■ **Assigned task**
The reply should contain the full listing exactly as written and no pictures at all.

━━━━━ The input

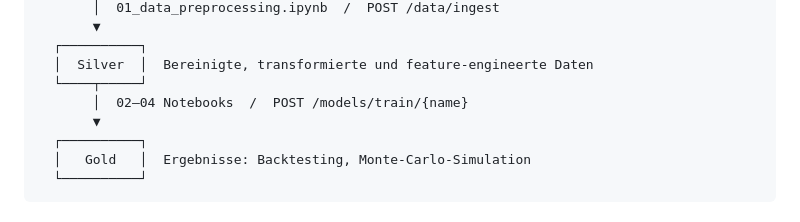
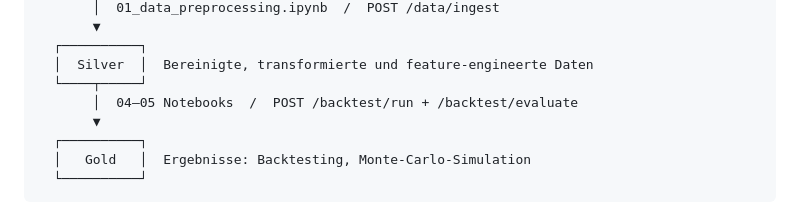
Before and after one commit to Torim98/regime-switching-daa-paper, a Markdown page: docs/data-architecture.md, the part around the change. GitHub-like rendering.

```diff
--- a/docs/data-architecture.md
+++ b/docs/data-architecture.md
@@ -17,7 +17,7 @@ Yahoo Finance API
   ┌──────────┐
   │  Silver  │  Bereinigte, transformierte und feature-engineerte Daten
   └────┬─────┘
-       │  02–04 Notebooks  /  POST /models/train/{name}
+       │  04–05 Notebooks  /  POST /backtest/run + /backtest/evaluate
        ▼
   ┌──────────┐
   │   Gold   │  Ergebnisse: Backtesting, Monte-Carlo-Simulation
```
Also changed, not shown: docs/index.md (+11 -1 lines).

━━━━━━━━━━

■ **Written solution**
Before and after one commit to Torim98/regime-switching-daa-paper, a Markdown page: docs/data-architecture.md, the part around the change. GitHub-like rendering.

```diff
--- a/docs/data-architecture.md
+++ b/docs/data-architecture.md
@@ -17,7 +17,7 @@ Yahoo Finance API
   ┌──────────┐
   │  Silver  │  Bereinigte, transformierte und feature-engineerte Daten
   └────┬─────┘
-       │  02–04 Notebooks  /  POST /models/train/{name}
+       │  04–05 Notebooks  /  POST /backtest/run + /backtest/evaluate
        ▼
   ┌──────────┐
   │   Gold   │  Ergebnisse: Backtesting, Monte-Carlo-Simulation
```
Also changed, not shown: docs/index.md (+11 -1 lines).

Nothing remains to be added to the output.